* **Task prompt**
Please write the following entries out once more, exactly.

----

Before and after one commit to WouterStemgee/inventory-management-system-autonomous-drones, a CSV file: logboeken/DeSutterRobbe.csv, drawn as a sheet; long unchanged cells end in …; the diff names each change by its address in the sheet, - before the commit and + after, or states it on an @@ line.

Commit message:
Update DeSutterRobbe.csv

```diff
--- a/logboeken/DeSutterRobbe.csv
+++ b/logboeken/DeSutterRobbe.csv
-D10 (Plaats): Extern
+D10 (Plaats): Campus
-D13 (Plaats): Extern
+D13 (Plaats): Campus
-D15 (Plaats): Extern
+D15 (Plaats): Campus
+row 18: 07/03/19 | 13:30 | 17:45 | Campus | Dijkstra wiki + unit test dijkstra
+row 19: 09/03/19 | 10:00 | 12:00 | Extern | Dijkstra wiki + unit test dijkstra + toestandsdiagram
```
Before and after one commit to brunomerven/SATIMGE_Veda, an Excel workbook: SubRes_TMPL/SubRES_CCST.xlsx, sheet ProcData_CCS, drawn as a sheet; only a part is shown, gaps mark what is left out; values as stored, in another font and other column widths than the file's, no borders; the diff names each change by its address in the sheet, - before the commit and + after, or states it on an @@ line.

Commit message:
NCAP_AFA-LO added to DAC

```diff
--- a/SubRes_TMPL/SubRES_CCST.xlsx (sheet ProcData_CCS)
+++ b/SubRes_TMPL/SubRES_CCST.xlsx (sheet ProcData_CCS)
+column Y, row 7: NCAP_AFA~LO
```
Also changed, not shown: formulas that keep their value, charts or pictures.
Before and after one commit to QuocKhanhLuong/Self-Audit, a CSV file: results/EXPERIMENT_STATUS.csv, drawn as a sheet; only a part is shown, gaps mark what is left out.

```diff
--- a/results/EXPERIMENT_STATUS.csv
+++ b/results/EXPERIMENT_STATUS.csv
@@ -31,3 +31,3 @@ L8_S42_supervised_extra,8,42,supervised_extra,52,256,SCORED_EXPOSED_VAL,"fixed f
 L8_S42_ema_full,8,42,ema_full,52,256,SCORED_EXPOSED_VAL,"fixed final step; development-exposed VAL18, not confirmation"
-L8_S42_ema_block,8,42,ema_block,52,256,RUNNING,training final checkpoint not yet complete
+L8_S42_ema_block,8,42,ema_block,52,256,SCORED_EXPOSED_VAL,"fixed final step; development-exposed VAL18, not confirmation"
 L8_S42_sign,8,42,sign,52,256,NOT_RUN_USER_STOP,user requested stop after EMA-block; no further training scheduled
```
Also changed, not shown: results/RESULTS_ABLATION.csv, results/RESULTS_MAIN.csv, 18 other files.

----

* **Exercise result**
Before and after one commit to WouterStemgee/inventory-management-system-autonomous-drones, a CSV file: logboeken/DeSutterRobbe.csv, drawn as a sheet; long unchanged cells end in …; the diff names each change by its address in the sheet, - before the commit and + after, or states it on an @@ line.

Commit message:
Update DeSutterRobbe.csv

```diff
--- a/logboeken/DeSutterRobbe.csv
+++ b/logboeken/DeSutterRobbe.csv
-D10 (Plaats): Extern
+D10 (Plaats): Campus
-D13 (Plaats): Extern
+D13 (Plaats): Campus
-D15 (Plaats): Extern
+D15 (Plaats): Campus
+row 18: 07/03/19 | 13:30 | 17:45 | Campus | Dijkstra wiki + unit test dijkstra
+row 19: 09/03/19 | 10:00 | 12:00 | Extern | Dijkstra wiki + unit test dijkstra + toestandsdiagram
```
Before and after one commit to brunomerven/SATIMGE_Veda, an Excel workbook: SubRes_TMPL/SubRES_CCST.xlsx, sheet ProcData_CCS, drawn as a sheet; only a part is shown, gaps mark what is left out; values as stored, in another font and other column widths than the file's, no borders; the diff names each change by its address in the sheet, - before the commit and + after, or states it on an @@ line.

Commit message:
NCAP_AFA-LO added to DAC

```diff
--- a/SubRes_TMPL/SubRES_CCST.xlsx (sheet ProcData_CCS)
+++ b/SubRes_TMPL/SubRES_CCST.xlsx (sheet ProcData_CCS)
+column Y, row 7: NCAP_AFA~LO
```
Also changed, not shown: formulas that keep their value, charts or pictures.
Before and after one commit to QuocKhanhLuong/Self-Audit, a CSV file: results/EXPERIMENT_STATUS.csv, drawn as a sheet; only a part is shown, gaps mark what is left out.

```diff
--- a/results/EXPERIMENT_STATUS.csv
+++ b/results/EXPERIMENT_STATUS.csv
@@ -31,3 +31,3 @@ L8_S42_supervised_extra,8,42,supervised_extra,52,256,SCORED_EXPOSED_VAL,"fixed f
 L8_S42_ema_full,8,42,ema_full,52,256,SCORED_EXPOSED_VAL,"fixed final step; development-exposed VAL18, not confirmation"
-L8_S42_ema_block,8,42,ema_block,52,256,RUNNING,training final checkpoint not yet complete
+L8_S42_ema_block,8,42,ema_block,52,256,SCORED_EXPOSED_VAL,"fixed final step; development-exposed VAL18, not confirmation"
 L8_S42_sign,8,42,sign,52,256,NOT_RUN_USER_STOP,user requested stop after EMA-block; no further training scheduled
```
Also changed, not shown: results/RESULTS_ABLATION.csv, results/RESULTS_MAIN.csv, 18 other files.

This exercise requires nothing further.